> TASK INSTRUCTIONS
Line by line, print the records exactly, and keep images out of the copy.
━━ RECORDS
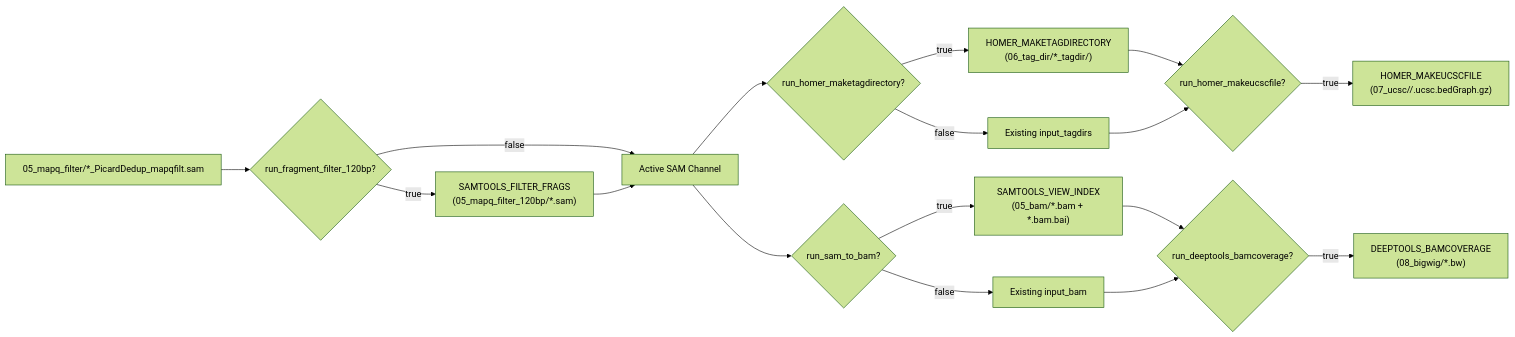
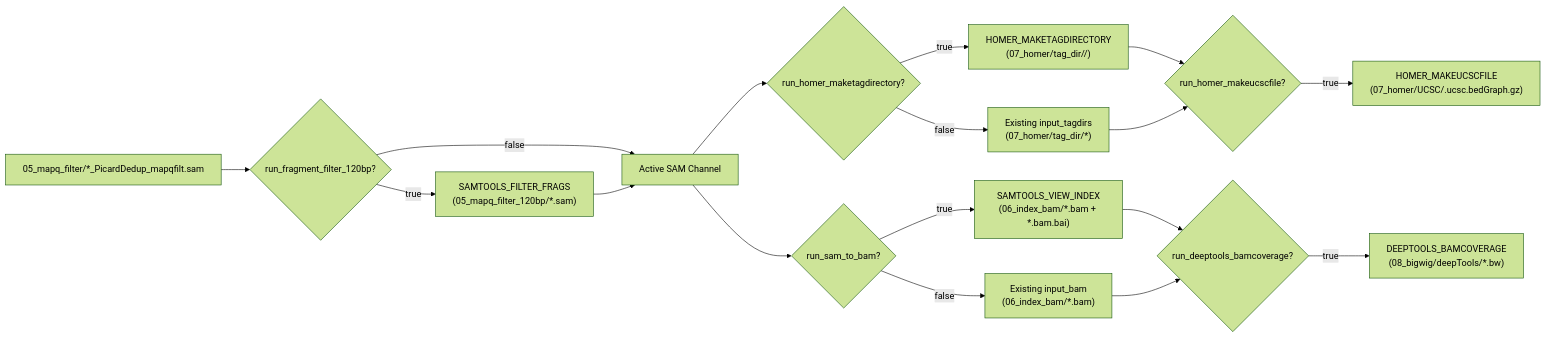
Before and after one commit to DanHUMassMed/Cut_And_Run_Analysis: the first of 3 diagrams in docs/USERS_GUIDE.md, drawn with Mermaid (forest theme). The commit also changed other lines of this file and 9 other files, not shown here.

````diff
--- a/docs/USERS_GUIDE.md
+++ b/docs/USERS_GUIDE.md
@@ -60,23 +60,23 @@
 ```mermaid
 flowchart LR
     SAM["05_mapq_filter/*_PicardDedup_mapqfilt.sam"] --> FRAG{"run_fragment_filter_120bp?"}
     FRAG -- "true" --> SAM120["SAMTOOLS_FILTER_FRAGS\n(05_mapq_filter_120bp/*.sam)"]
     FRAG -- "false" --> ACTIVE_SAM["Active SAM Channel"]
     SAM120 --> ACTIVE_SAM
 
     ACTIVE_SAM --> TAG_TOGGLE{"run_homer_maketagdirectory?"}
-    TAG_TOGGLE -- "true" --> TAG["HOMER_MAKETAGDIRECTORY\n(06_tag_dir/*_tagdir/)"]
-    TAG_TOGGLE -- "false" --> TAG_EXIST["Existing input_tagdirs"]
+    TAG_TOGGLE -- "true" --> TAG["HOMER_MAKETAGDIRECTORY\n(07_homer/tag_dir/<id>/)"]
+    TAG_TOGGLE -- "false" --> TAG_EXIST["Existing input_tagdirs\n(07_homer/tag_dir/*)"]
 
     TAG --> UCSC_TOGGLE{"run_homer_makeucscfile?"}
     TAG_EXIST --> UCSC_TOGGLE
-    UCSC_TOGGLE -- "true" --> UCSC["HOMER_MAKEUCSCFILE\n(07_ucsc/<id>/<id>.ucsc.bedGraph.gz)"]
+    UCSC_TOGGLE -- "true" --> UCSC["HOMER_MAKEUCSCFILE\n(07_homer/UCSC/<id>.ucsc.bedGraph.gz)"]
 
     ACTIVE_SAM --> BAM_TOGGLE{"run_sam_to_bam?"}
-    BAM_TOGGLE -- "true" --> BAM["SAMTOOLS_VIEW_INDEX\n(05_bam/*.bam + *.bam.bai)"]
-    BAM_TOGGLE -- "false" --> BAM_EXIST["Existing input_bam"]
+    BAM_TOGGLE -- "true" --> BAM["SAMTOOLS_VIEW_INDEX\n(06_index_bam/*.bam + *.bam.bai)"]
+    BAM_TOGGLE -- "false" --> BAM_EXIST["Existing input_bam\n(06_index_bam/*.bam)"]
 
     BAM --> BW_TOGGLE{"run_deeptools_bamcoverage?"}
     BAM_EXIST --> BW_TOGGLE
-    BW_TOGGLE -- "true" --> BW["DEEPTOOLS_BAMCOVERAGE\n(08_bigwig/*.bw)"]
+    BW_TOGGLE -- "true" --> BW["DEEPTOOLS_BAMCOVERAGE\n(08_bigwig/deepTools/*.bw)"]
 ```
````
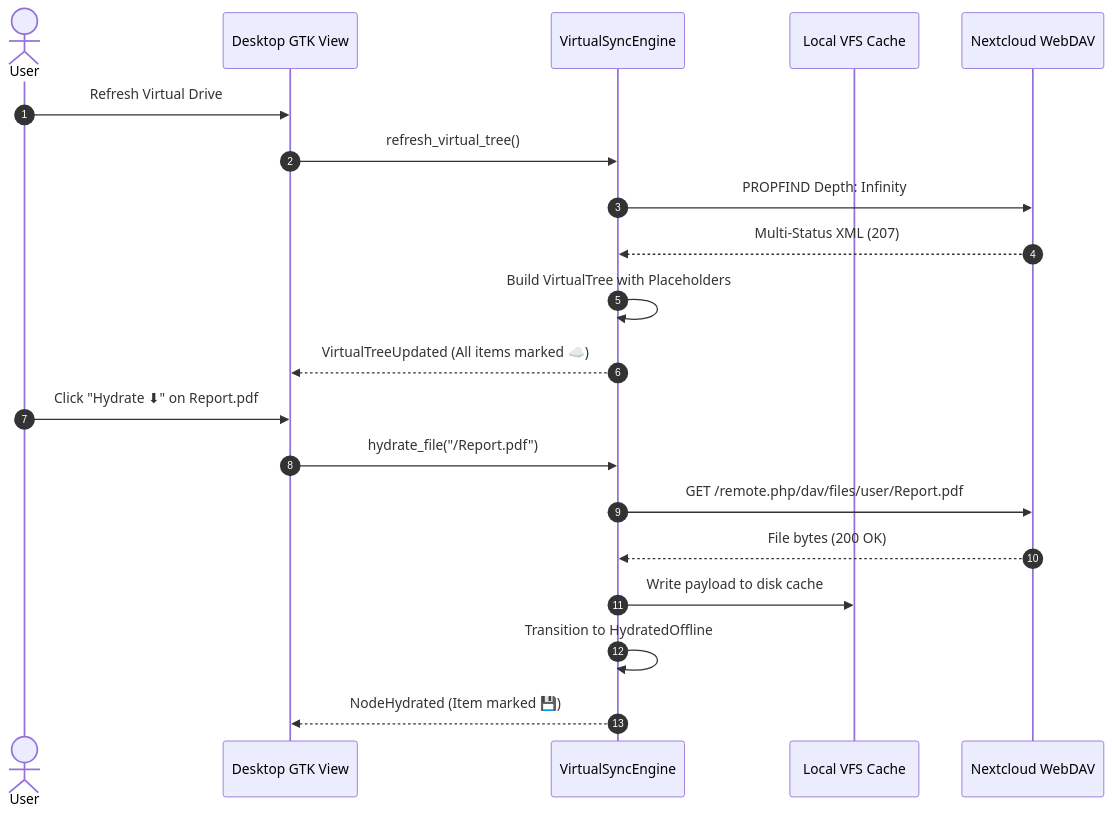
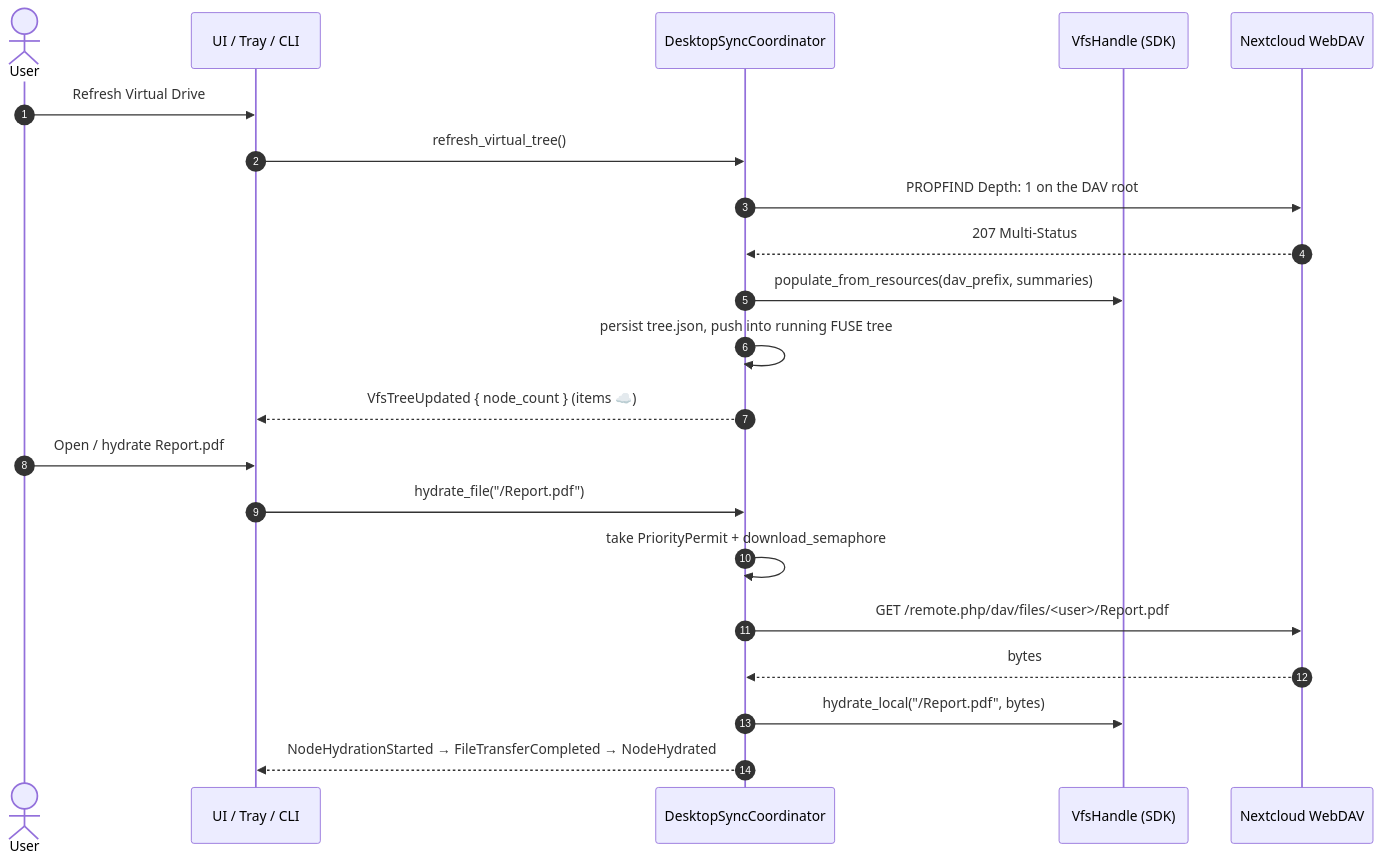
One commit to Luxuride/nexia-client changed the diagram in docs/VIRTUAL_SYNC.md. Above: the diagram before and after it, drawn with Mermaid. The commit also changed other lines of this file and 7 other files, not shown here.

````diff
--- a/docs/VIRTUAL_SYNC.md
+++ b/docs/VIRTUAL_SYNC.md
@@ -11,24 +21,25 @@
 ```mermaid
 sequenceDiagram
     autonumber
     actor User
-    participant UI as Desktop GTK View
-    participant VFS as VirtualSyncEngine
-    participant Cache as Local VFS Cache
+    participant UI as UI / Tray / CLI
+    participant Coord as DesktopSyncCoordinator
+    participant Vfs as VfsHandle (SDK)
     participant Server as Nextcloud WebDAV
 
     User->>UI: Refresh Virtual Drive
-    UI->>VFS: refresh_virtual_tree()
-    VFS->>Server: PROPFIND Depth: Infinity
-    Server-->>VFS: Multi-Status XML (207)
-    VFS->>VFS: Build VirtualTree with Placeholders
-    VFS-->>UI: VirtualTreeUpdated (All items marked ☁️)
+    UI->>Coord: refresh_virtual_tree()
+    Coord->>Server: PROPFIND Depth: 1 on the DAV root
+    Server-->>Coord: 207 Multi-Status
+    Coord->>Vfs: populate_from_resources(dav_prefix, summaries)
+    Coord->>Coord: persist tree.json, push into running FUSE tree
+    Coord-->>UI: VfsTreeUpdated { node_count } (items ☁️)
 
-    User->>UI: Click "Hydrate ⬇" on Report.pdf
-    UI->>VFS: hydrate_file("/Report.pdf")
-    VFS->>Server: GET /remote.php/dav/files/user/Report.pdf
-    Server-->>VFS: File bytes (200 OK)
-    VFS->>Cache: Write payload to disk cache
-    VFS->>VFS: Transition to HydratedOffline
-    VFS-->>UI: NodeHydrated (Item marked 💾)
+    User->>UI: Open / hydrate Report.pdf
+    UI->>Coord: hydrate_file("/Report.pdf")
+    Coord->>Coord: take PriorityPermit + download_semaphore
+    Coord->>Server: GET /remote.php/dav/files/<user>/Report.pdf
+    Server-->>Coord: bytes
+    Coord->>Vfs: hydrate_local("/Report.pdf", bytes)
+    Coord-->>UI: NodeHydrationStarted → FileTransferCompleted → NodeHydrated
 ```
````
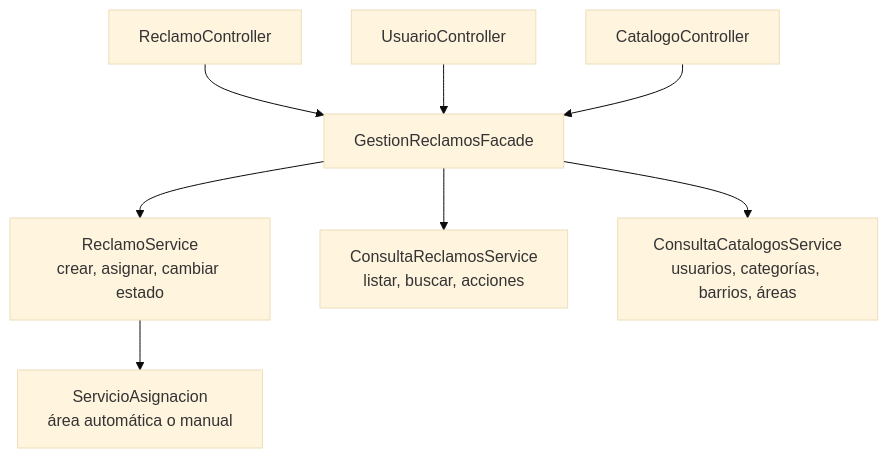
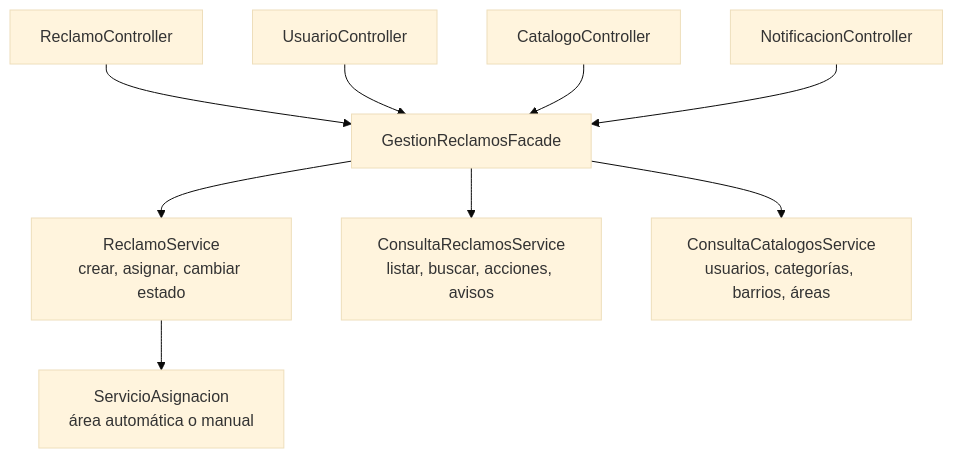
The diagram in docs/patrones.md (SanTegli/DesarrolloAppsIIGrupo10), drawn with Mermaid (base theme) before and after one commit. The commit also changed other lines of this file and 70 other files, not shown here.

````diff
--- a/docs/patrones.md
+++ b/docs/patrones.md
@@ -205,10 +212,11 @@
 ```mermaid
 flowchart TB
   C1["ReclamoController"] --> F["GestionReclamosFacade"]
   C2["UsuarioController"] --> F
   C3["CatalogoController"] --> F
+  C4["NotificacionController"] --> F
   F --> S1["ReclamoService<br/>crear, asignar, cambiar estado"]
   S1 --> S4["ServicioAsignacion<br/>área automática o manual"]
-  F --> S2["ConsultaReclamosService<br/>listar, buscar, acciones"]
+  F --> S2["ConsultaReclamosService<br/>listar, buscar, acciones, avisos"]
   F --> S3["ConsultaCatalogosService<br/>usuarios, categorías, barrios, áreas"]
 ```
````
━━━━
> RESULT OF THIS TASK
Before and after one commit to DanHUMassMed/Cut_And_Run_Analysis: the first of 3 diagrams in docs/USERS_GUIDE.md, drawn with Mermaid (forest theme). The commit also changed other lines of this file and 9 other files, not shown here.

````diff
--- a/docs/USERS_GUIDE.md
+++ b/docs/USERS_GUIDE.md
@@ -60,23 +60,23 @@
 ```mermaid
 flowchart LR
     SAM["05_mapq_filter/*_PicardDedup_mapqfilt.sam"] --> FRAG{"run_fragment_filter_120bp?"}
     FRAG -- "true" --> SAM120["SAMTOOLS_FILTER_FRAGS\n(05_mapq_filter_120bp/*.sam)"]
     FRAG -- "false" --> ACTIVE_SAM["Active SAM Channel"]
     SAM120 --> ACTIVE_SAM
 
     ACTIVE_SAM --> TAG_TOGGLE{"run_homer_maketagdirectory?"}
-    TAG_TOGGLE -- "true" --> TAG["HOMER_MAKETAGDIRECTORY\n(06_tag_dir/*_tagdir/)"]
-    TAG_TOGGLE -- "false" --> TAG_EXIST["Existing input_tagdirs"]
+    TAG_TOGGLE -- "true" --> TAG["HOMER_MAKETAGDIRECTORY\n(07_homer/tag_dir/<id>/)"]
+    TAG_TOGGLE -- "false" --> TAG_EXIST["Existing input_tagdirs\n(07_homer/tag_dir/*)"]
 
     TAG --> UCSC_TOGGLE{"run_homer_makeucscfile?"}
     TAG_EXIST --> UCSC_TOGGLE
-    UCSC_TOGGLE -- "true" --> UCSC["HOMER_MAKEUCSCFILE\n(07_ucsc/<id>/<id>.ucsc.bedGraph.gz)"]
+    UCSC_TOGGLE -- "true" --> UCSC["HOMER_MAKEUCSCFILE\n(07_homer/UCSC/<id>.ucsc.bedGraph.gz)"]
 
     ACTIVE_SAM --> BAM_TOGGLE{"run_sam_to_bam?"}
-    BAM_TOGGLE -- "true" --> BAM["SAMTOOLS_VIEW_INDEX\n(05_bam/*.bam + *.bam.bai)"]
-    BAM_TOGGLE -- "false" --> BAM_EXIST["Existing input_bam"]
+    BAM_TOGGLE -- "true" --> BAM["SAMTOOLS_VIEW_INDEX\n(06_index_bam/*.bam + *.bam.bai)"]
+    BAM_TOGGLE -- "false" --> BAM_EXIST["Existing input_bam\n(06_index_bam/*.bam)"]
 
     BAM --> BW_TOGGLE{"run_deeptools_bamcoverage?"}
     BAM_EXIST --> BW_TOGGLE
-    BW_TOGGLE -- "true" --> BW["DEEPTOOLS_BAMCOVERAGE\n(08_bigwig/*.bw)"]
+    BW_TOGGLE -- "true" --> BW["DEEPTOOLS_BAMCOVERAGE\n(08_bigwig/deepTools/*.bw)"]
 ```
````
One commit to Luxuride/nexia-client changed the diagram in docs/VIRTUAL_SYNC.md. Above: the diagram before and after it, drawn with Mermaid. The commit also changed other lines of this file and 7 other files, not shown here.

````diff
--- a/docs/VIRTUAL_SYNC.md
+++ b/docs/VIRTUAL_SYNC.md
@@ -11,24 +21,25 @@
 ```mermaid
 sequenceDiagram
     autonumber
     actor User
-    participant UI as Desktop GTK View
-    participant VFS as VirtualSyncEngine
-    participant Cache as Local VFS Cache
+    participant UI as UI / Tray / CLI
+    participant Coord as DesktopSyncCoordinator
+    participant Vfs as VfsHandle (SDK)
     participant Server as Nextcloud WebDAV
 
     User->>UI: Refresh Virtual Drive
-    UI->>VFS: refresh_virtual_tree()
-    VFS->>Server: PROPFIND Depth: Infinity
-    Server-->>VFS: Multi-Status XML (207)
-    VFS->>VFS: Build VirtualTree with Placeholders
-    VFS-->>UI: VirtualTreeUpdated (All items marked ☁️)
+    UI->>Coord: refresh_virtual_tree()
+    Coord->>Server: PROPFIND Depth: 1 on the DAV root
+    Server-->>Coord: 207 Multi-Status
+    Coord->>Vfs: populate_from_resources(dav_prefix, summaries)
+    Coord->>Coord: persist tree.json, push into running FUSE tree
+    Coord-->>UI: VfsTreeUpdated { node_count } (items ☁️)
 
-    User->>UI: Click "Hydrate ⬇" on Report.pdf
-    UI->>VFS: hydrate_file("/Report.pdf")
-    VFS->>Server: GET /remote.php/dav/files/user/Report.pdf
-    Server-->>VFS: File bytes (200 OK)
-    VFS->>Cache: Write payload to disk cache
-    VFS->>VFS: Transition to HydratedOffline
-    VFS-->>UI: NodeHydrated (Item marked 💾)
+    User->>UI: Open / hydrate Report.pdf
+    UI->>Coord: hydrate_file("/Report.pdf")
+    Coord->>Coord: take PriorityPermit + download_semaphore
+    Coord->>Server: GET /remote.php/dav/files/<user>/Report.pdf
+    Server-->>Coord: bytes
+    Coord->>Vfs: hydrate_local("/Report.pdf", bytes)
+    Coord-->>UI: NodeHydrationStarted → FileTransferCompleted → NodeHydrated
 ```
````
The diagram in docs/patrones.md (SanTegli/DesarrolloAppsIIGrupo10), drawn with Mermaid (base theme) before and after one commit. The commit also changed other lines of this file and 70 other files, not shown here.

````diff
--- a/docs/patrones.md
+++ b/docs/patrones.md
@@ -205,10 +212,11 @@
 ```mermaid
 flowchart TB
   C1["ReclamoController"] --> F["GestionReclamosFacade"]
   C2["UsuarioController"] --> F
   C3["CatalogoController"] --> F
+  C4["NotificacionController"] --> F
   F --> S1["ReclamoService<br/>crear, asignar, cambiar estado"]
   S1 --> S4["ServicioAsignacion<br/>área automática o manual"]
-  F --> S2["ConsultaReclamosService<br/>listar, buscar, acciones"]
+  F --> S2["ConsultaReclamosService<br/>listar, buscar, acciones, avisos"]
   F --> S3["ConsultaCatalogosService<br/>usuarios, categorías, barrios, áreas"]
 ```
````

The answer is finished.